[Web document revisions]
..............................
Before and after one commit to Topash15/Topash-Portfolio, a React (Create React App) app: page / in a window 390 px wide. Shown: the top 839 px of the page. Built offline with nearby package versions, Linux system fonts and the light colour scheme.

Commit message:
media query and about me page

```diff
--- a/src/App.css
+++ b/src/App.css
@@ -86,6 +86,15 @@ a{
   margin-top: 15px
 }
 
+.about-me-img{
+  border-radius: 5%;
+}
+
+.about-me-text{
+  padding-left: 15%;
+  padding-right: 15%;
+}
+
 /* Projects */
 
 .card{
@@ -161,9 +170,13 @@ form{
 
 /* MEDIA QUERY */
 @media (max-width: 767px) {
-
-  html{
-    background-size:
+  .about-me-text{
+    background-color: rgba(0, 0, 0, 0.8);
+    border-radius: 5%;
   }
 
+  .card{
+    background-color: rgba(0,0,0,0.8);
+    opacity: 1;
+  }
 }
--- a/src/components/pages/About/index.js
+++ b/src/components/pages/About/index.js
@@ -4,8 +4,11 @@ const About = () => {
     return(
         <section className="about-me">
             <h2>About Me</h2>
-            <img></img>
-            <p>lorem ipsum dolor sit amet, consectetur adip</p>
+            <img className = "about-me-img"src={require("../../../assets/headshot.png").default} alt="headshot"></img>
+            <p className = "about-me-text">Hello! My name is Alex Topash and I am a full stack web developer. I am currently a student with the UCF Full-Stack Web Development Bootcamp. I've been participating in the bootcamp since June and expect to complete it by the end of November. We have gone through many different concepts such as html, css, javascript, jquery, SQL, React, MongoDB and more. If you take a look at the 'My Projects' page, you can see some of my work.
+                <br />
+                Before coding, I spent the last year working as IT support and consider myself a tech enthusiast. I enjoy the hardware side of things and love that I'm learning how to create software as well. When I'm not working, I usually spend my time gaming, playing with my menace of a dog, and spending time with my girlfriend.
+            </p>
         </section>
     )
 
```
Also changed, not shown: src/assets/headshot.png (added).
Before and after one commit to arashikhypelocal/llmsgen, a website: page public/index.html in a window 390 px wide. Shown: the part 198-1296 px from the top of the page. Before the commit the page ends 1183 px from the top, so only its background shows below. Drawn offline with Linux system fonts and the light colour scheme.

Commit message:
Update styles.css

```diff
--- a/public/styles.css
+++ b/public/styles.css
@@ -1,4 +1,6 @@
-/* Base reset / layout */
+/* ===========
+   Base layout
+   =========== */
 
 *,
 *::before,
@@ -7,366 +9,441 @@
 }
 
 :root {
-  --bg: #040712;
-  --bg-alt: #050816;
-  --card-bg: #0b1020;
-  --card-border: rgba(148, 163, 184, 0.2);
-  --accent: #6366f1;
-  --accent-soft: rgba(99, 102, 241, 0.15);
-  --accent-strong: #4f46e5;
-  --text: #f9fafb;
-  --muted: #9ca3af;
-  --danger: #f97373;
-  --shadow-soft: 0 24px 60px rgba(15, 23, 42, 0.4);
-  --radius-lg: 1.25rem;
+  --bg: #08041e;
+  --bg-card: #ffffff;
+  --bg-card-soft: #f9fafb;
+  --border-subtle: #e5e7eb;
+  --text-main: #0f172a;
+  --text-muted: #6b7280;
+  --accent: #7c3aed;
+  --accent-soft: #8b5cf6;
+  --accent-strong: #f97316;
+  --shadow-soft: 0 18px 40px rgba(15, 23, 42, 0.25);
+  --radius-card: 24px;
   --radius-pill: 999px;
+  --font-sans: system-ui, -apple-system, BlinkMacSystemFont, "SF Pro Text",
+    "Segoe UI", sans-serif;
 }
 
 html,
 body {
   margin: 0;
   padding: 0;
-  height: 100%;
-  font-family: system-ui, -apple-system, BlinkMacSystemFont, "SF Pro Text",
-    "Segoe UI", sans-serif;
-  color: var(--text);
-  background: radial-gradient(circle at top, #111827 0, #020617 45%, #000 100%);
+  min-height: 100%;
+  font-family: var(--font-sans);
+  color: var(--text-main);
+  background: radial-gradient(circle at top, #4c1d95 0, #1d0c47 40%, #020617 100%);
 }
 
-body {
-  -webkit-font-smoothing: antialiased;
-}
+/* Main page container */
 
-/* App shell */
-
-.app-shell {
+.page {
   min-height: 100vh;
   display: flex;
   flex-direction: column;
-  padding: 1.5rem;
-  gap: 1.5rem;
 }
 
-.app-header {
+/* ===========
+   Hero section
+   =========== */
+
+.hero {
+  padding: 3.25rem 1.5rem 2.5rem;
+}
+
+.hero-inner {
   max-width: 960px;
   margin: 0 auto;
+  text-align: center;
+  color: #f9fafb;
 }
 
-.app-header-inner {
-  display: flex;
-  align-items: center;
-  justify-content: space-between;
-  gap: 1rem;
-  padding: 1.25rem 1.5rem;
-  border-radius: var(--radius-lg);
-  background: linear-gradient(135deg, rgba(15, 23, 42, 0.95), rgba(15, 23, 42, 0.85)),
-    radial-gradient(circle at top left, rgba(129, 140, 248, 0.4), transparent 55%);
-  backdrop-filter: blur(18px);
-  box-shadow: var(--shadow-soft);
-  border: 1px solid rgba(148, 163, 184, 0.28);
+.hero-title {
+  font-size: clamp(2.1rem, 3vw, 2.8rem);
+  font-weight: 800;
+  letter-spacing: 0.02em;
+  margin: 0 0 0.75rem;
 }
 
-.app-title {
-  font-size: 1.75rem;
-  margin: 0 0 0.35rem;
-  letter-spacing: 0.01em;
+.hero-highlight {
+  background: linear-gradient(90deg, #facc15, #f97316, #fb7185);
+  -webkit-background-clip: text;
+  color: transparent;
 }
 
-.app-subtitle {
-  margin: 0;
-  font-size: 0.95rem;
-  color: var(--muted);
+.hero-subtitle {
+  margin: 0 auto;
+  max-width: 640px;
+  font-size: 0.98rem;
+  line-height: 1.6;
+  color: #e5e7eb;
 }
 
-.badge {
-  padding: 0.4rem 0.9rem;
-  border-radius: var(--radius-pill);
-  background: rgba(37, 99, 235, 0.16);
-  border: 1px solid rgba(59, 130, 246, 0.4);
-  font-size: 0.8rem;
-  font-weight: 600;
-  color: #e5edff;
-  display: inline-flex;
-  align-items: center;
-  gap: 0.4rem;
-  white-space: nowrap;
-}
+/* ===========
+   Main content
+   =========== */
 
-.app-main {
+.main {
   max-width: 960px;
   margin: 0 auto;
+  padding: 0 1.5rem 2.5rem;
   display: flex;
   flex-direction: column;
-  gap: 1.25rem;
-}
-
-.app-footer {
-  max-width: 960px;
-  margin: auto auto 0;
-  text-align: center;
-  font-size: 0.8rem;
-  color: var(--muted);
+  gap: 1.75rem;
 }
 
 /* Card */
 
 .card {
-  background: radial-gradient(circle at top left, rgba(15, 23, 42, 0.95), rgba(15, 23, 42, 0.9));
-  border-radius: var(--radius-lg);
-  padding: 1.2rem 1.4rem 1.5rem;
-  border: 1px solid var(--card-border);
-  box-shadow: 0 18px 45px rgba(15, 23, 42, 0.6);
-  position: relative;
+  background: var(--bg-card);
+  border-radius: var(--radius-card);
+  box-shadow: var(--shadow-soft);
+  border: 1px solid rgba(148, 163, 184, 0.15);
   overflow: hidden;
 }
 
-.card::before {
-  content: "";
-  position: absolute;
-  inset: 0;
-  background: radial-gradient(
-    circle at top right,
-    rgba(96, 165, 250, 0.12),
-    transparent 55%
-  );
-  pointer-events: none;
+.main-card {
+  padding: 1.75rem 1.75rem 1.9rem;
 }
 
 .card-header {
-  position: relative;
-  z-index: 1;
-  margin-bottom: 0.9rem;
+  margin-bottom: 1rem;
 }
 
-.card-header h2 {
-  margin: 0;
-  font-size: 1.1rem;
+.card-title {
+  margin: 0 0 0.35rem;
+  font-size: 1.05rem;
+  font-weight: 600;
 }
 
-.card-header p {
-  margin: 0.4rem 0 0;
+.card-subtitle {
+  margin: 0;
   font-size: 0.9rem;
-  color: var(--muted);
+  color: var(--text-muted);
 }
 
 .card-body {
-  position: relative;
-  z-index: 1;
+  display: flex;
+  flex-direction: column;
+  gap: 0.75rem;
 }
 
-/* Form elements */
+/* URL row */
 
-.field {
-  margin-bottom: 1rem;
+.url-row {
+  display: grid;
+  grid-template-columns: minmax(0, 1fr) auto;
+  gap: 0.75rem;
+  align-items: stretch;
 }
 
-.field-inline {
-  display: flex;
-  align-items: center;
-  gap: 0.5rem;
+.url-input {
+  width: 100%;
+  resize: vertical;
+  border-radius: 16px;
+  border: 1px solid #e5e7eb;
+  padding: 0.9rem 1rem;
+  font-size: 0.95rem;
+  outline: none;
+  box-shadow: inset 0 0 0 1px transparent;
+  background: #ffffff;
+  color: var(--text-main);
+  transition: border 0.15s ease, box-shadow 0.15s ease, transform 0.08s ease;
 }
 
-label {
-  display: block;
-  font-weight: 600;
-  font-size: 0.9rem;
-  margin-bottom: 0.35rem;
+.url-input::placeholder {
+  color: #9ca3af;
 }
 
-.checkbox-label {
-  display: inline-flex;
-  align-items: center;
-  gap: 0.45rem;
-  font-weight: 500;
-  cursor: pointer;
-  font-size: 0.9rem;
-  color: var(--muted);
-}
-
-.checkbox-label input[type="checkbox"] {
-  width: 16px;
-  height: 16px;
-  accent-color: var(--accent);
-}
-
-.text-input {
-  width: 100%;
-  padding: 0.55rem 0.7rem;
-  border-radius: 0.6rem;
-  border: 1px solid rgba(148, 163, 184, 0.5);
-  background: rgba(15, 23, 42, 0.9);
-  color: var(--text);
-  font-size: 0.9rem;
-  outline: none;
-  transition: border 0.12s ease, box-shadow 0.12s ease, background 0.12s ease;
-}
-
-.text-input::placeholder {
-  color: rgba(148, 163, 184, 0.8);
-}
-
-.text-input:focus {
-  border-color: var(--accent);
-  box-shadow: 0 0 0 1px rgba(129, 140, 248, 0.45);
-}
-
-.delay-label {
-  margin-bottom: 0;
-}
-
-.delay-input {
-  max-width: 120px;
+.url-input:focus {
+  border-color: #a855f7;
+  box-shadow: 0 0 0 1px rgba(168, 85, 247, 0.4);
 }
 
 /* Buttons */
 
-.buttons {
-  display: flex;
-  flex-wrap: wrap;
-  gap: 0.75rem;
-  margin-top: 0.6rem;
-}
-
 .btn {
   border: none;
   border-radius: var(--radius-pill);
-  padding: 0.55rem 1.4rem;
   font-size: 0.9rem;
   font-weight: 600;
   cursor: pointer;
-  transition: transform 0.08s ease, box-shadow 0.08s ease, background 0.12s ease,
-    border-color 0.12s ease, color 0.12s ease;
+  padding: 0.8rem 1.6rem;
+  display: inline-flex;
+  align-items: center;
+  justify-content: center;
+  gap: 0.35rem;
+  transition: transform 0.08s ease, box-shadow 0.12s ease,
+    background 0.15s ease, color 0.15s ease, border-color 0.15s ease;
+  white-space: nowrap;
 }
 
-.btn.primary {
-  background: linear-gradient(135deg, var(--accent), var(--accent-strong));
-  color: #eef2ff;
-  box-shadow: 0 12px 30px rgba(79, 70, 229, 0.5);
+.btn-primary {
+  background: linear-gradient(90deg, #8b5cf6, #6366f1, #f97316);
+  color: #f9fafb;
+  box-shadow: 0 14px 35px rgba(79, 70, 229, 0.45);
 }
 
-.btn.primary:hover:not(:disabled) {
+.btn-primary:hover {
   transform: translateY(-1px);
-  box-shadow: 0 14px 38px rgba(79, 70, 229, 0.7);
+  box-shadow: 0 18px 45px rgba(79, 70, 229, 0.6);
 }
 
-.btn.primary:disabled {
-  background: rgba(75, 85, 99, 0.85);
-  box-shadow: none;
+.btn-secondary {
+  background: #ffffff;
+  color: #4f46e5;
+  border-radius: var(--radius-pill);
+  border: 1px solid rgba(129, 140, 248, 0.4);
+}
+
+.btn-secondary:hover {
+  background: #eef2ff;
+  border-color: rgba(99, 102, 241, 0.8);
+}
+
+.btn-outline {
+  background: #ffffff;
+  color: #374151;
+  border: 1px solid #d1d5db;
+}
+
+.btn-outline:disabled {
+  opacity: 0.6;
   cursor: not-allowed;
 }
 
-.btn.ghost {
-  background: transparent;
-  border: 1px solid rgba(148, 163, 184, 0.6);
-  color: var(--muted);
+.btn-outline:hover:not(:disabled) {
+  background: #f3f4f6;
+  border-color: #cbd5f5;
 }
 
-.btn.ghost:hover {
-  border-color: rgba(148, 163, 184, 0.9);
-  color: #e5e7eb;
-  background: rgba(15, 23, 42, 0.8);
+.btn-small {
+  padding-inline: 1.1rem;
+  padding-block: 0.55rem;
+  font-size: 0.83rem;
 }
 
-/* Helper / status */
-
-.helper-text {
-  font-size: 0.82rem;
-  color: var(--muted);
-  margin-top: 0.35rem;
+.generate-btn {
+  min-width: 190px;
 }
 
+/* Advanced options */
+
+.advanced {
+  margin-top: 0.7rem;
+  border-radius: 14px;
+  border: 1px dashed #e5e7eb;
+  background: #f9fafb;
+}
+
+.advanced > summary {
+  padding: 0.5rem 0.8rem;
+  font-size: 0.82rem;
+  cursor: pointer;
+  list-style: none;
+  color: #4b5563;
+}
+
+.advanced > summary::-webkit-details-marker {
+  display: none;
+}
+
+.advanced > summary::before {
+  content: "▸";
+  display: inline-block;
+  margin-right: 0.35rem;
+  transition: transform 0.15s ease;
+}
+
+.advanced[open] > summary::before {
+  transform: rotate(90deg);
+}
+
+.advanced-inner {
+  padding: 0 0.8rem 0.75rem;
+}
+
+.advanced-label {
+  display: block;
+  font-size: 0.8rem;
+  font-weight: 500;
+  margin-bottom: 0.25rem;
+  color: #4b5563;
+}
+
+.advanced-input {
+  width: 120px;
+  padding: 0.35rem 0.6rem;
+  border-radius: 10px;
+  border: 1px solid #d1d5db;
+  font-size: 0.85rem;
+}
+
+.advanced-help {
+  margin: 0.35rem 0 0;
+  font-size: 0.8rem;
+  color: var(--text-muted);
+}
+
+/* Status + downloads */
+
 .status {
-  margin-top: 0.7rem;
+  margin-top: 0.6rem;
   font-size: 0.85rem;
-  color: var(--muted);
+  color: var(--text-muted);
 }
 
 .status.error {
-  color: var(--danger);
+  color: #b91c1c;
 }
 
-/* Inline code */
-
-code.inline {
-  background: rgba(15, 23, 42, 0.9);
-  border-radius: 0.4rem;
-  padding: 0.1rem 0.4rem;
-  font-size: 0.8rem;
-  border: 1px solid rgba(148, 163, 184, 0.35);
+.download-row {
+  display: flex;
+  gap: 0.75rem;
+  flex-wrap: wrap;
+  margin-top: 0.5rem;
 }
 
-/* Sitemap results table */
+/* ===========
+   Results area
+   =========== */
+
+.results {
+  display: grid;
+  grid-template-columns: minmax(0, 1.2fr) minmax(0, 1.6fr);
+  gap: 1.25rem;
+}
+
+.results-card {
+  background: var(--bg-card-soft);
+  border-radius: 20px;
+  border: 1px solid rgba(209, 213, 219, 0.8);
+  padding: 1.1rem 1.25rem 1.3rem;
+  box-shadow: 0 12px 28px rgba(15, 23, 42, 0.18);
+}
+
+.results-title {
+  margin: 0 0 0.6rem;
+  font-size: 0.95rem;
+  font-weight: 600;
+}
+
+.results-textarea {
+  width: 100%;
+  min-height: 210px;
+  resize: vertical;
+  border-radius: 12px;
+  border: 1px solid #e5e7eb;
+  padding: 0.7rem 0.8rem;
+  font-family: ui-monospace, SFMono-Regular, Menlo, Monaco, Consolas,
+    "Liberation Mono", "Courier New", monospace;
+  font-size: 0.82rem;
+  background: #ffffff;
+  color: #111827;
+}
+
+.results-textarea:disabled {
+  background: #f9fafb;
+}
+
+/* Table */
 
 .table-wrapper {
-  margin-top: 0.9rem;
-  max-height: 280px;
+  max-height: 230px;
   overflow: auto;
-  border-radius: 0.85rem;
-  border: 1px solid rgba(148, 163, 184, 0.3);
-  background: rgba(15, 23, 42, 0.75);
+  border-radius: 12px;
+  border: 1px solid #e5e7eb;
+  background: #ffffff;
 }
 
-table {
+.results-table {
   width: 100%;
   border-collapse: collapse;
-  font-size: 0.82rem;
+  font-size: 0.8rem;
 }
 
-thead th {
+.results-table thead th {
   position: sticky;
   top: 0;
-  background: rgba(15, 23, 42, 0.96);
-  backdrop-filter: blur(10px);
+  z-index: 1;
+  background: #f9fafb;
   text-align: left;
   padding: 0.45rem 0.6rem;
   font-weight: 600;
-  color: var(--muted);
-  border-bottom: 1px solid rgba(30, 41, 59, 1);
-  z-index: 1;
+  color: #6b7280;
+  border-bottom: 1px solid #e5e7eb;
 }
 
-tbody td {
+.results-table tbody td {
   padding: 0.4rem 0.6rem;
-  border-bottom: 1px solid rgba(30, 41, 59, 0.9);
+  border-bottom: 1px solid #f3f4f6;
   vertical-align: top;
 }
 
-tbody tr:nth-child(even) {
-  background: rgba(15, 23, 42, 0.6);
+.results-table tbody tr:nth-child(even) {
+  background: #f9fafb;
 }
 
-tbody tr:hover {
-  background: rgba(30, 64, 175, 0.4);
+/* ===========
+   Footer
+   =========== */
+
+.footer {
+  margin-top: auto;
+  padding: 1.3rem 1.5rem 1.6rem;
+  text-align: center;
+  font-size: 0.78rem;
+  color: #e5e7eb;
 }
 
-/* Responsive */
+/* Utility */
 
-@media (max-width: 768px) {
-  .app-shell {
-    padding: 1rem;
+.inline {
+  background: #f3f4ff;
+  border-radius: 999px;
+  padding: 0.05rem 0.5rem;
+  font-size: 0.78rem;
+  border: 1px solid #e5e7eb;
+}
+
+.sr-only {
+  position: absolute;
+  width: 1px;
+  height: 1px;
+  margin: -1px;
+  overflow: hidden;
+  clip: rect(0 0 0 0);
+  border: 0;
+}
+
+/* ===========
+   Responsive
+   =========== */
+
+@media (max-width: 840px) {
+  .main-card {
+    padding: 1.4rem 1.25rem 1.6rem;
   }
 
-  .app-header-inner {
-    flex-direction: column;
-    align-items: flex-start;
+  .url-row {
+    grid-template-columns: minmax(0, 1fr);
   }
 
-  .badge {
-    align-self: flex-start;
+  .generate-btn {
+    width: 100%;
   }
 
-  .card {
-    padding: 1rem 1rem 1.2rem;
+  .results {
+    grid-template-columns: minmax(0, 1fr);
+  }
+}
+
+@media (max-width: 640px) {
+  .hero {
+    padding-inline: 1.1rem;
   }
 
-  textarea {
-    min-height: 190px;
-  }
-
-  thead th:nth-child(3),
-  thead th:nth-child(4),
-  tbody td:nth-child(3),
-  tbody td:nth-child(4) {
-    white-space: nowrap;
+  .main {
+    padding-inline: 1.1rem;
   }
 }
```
..............................
Throughout the data above, report every line that contains the string "input".

+.url-input {
+.url-input::placeholder {
-.checkbox-label input[type="checkbox"] {
-.text-input {
-.text-input::placeholder {
-.text-input:focus {
-.delay-input {
+.url-input:focus {
+.advanced-input {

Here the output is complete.